IN THE environment, there is a symbiotic relationship among living things. If one species is eliminated, the others who depend on it will be affected as well. For instance, flowers depend on bees for pollination. In the food chain, the predator-prey relationship keeps a healthy balance on the population of species.

The ecologist Robert Treat Paine made experiment by removing the ochre starfish (Pisaster ochraceus) from a seashore in Washington State in the United States. The absence of the predator had a dramatic effect on its ecosystem. In less than a year, a diverse tidal environment collapsed into a monoculture of mussels because the starfish was no longer around to eat them. By keeping mussel numbers down, the starfish had allowed many other species to thrive, from seaweed to sponges.

For some species, the interconnectivity is not obvious. For instance, how will the decline in a large animal like elephants cause the decline of a tiny species like termites? A study by ecologist Amy Dunham and graduate student Therese Lamperty, published in Biological Conservation, reported that in African rainforests where large animals are hunted, the abundance of termites falls by 170 times.

Termites, which are considered pests in our homes, are actually a critical component of the rainforest. They are one of the planet’s best recyclers. They are important ecosystem engineers responsible for plant decomposition, carbon flux and the physical properties of the soil, and serve as a key food resource for other species.

So how are elephants and termites connected? According to the researcher, when megafauna like elephants are removed from the environment, termites lose both deadwood from trampled brush and their dung as nutrients. They said that when you have large animals like elephants that have disappeared from a forest, you’re likely to have some cascading impacts, and these small things that run the world, the insects, are likely to be affected.

The study also found that where elephants and other megafauna disappear, the forest floor becomes dense with vegetation, providing a platform for increased numbers of web-building spiders. These in turn eat such flying insects as pollinators and are themselves a food source for insectivorous birds. That may also have consequences for the ecosystem that require further scientific study.

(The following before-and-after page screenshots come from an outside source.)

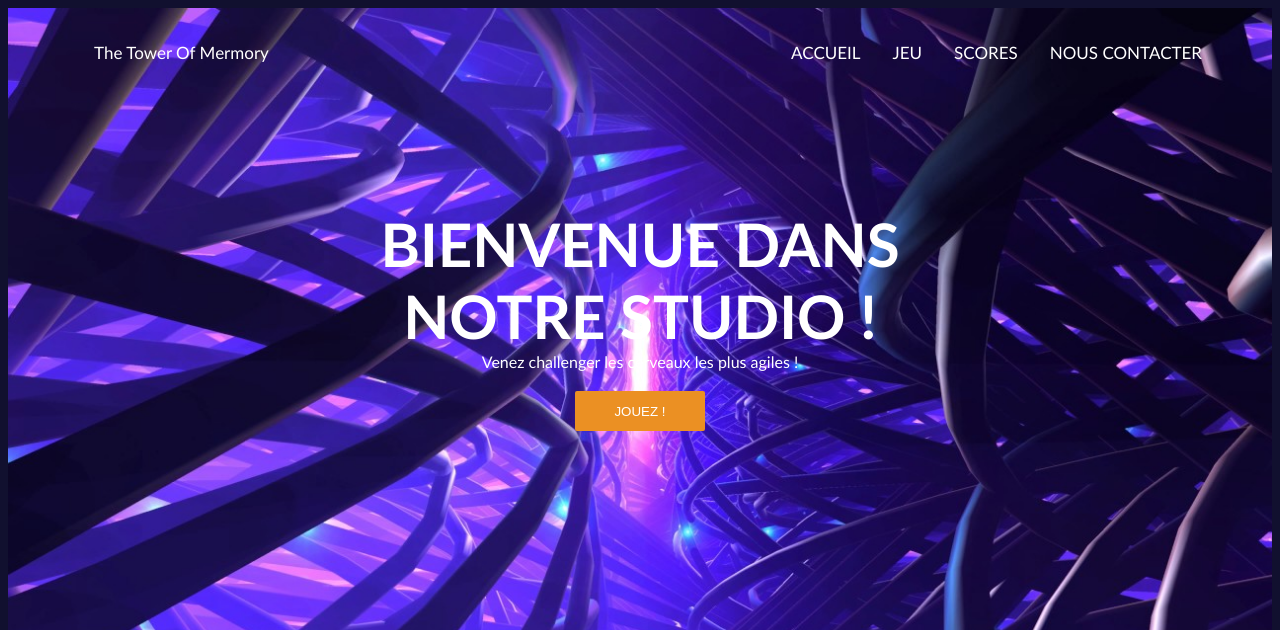
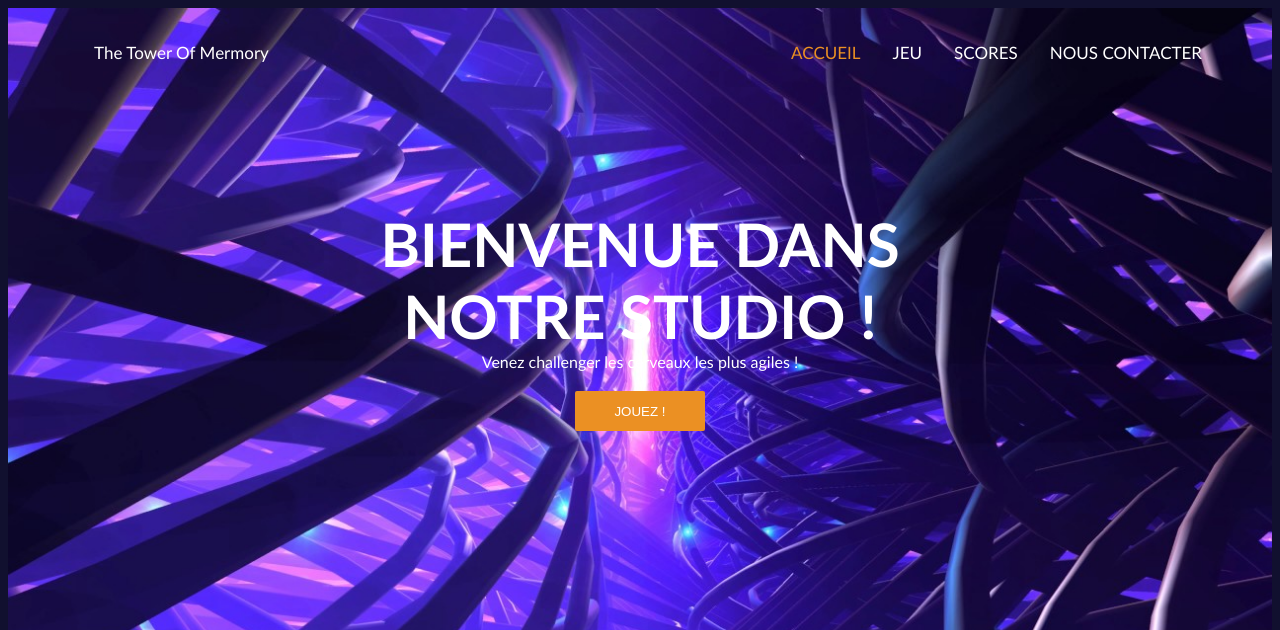
Before and after one commit to Lucastor05/Puissance-4, a PHP site: page / in a window 1280 px wide. Shown: the top 630 px of the page. Run offline with PHP 8.4, Linux system fonts and the light colour scheme.

Commit message:
update header pour organisation des pages

```diff
--- a/assets/css/header.css
+++ b/assets/css/header.css
@@ -1,6 +1,46 @@
 /*Général*/
+
 /*Barre de Navigation*/
+nav a.active{
+    color: #eb9023;
+}
+nav a:hover {
+    color: #eb9023;
+}
+/*Barre de Navigation avec place definie*/
 .topnav {
+    padding-top: 20px;
+    padding-left: 70px;
+    padding-right: 70px;
+
+    display: flex;
+    align-items: center;
+
+    justify-content: space-between;
+    width: 100%;
+    box-sizing: border-box;
+}
+.topnav a {
+    float: left;
+    color: #f2f2f2;
+    text-align: center;
+    padding: 14px 16px;
+    text-decoration: none;
+    font-size: 17px;
+}
+.topnav a {
+    color: white;
+}
+
+nav a.active{
+    color: #eb9023;
+}
+nav a:hover {
+    color: #eb9023;
+}
+
+/*Barre de navigation en absolue, donc n'as pas de place definie*/
+.topnavAbsolute {
     position: absolute;
     padding-top: 20px;
     padding-left: 70px;
@@ -13,8 +53,7 @@
     width: 100%;
     box-sizing: border-box;
 }
-
-.topnav a {
+.topnavAbsolute a {
     float: left;
     color: #f2f2f2;
     text-align: center;
@@ -22,17 +61,8 @@
     text-decoration: none;
     font-size: 17px;
 }
-
-.topnav a {
+.topnavAbsolute a {
     color: white;
-}
-
-.topnavIndex a.active {
-    color: #eb9023;
-}
-
-.topnav a:hover {
-    color: #eb9023;
 }
 
 
--- a/index.html
+++ b/index.html
@@ -12,11 +12,11 @@
 <body>
 
     <!--Barre de navigation avec les different lien vers les autres pages-->
-    <nav class="topnav">
+    <nav class="topnavAbsolute">
         <a href="memory.html" class="nomSite">The Tower Of Mermory</a>
         <div>
             <!--Different lien vers les pages-->
-            <a href="index.html" class="activeIndex">ACCUEIL</a>
+            <a href="index.html" class="active">ACCUEIL</a><!--Class active represente la page sur laquelle on est dans la barre de navigation donc si dans autre page que main a change de plavce@-->
             <a href="memory.html">JEU</a>
             <a href="scores.html">SCORES</a>
             <a href="contact.html">NOUS CONTACTER</a>
```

Some of the problems we have today may have been caused by the upset in the ecosystem. We have a dengue outbreak because of the surge in the population of mosquitoes, which may have been caused by the decline in the population of dragonflies, bats, small fish and other predators.

The imbalance in the ecosystem eventually affects us humans.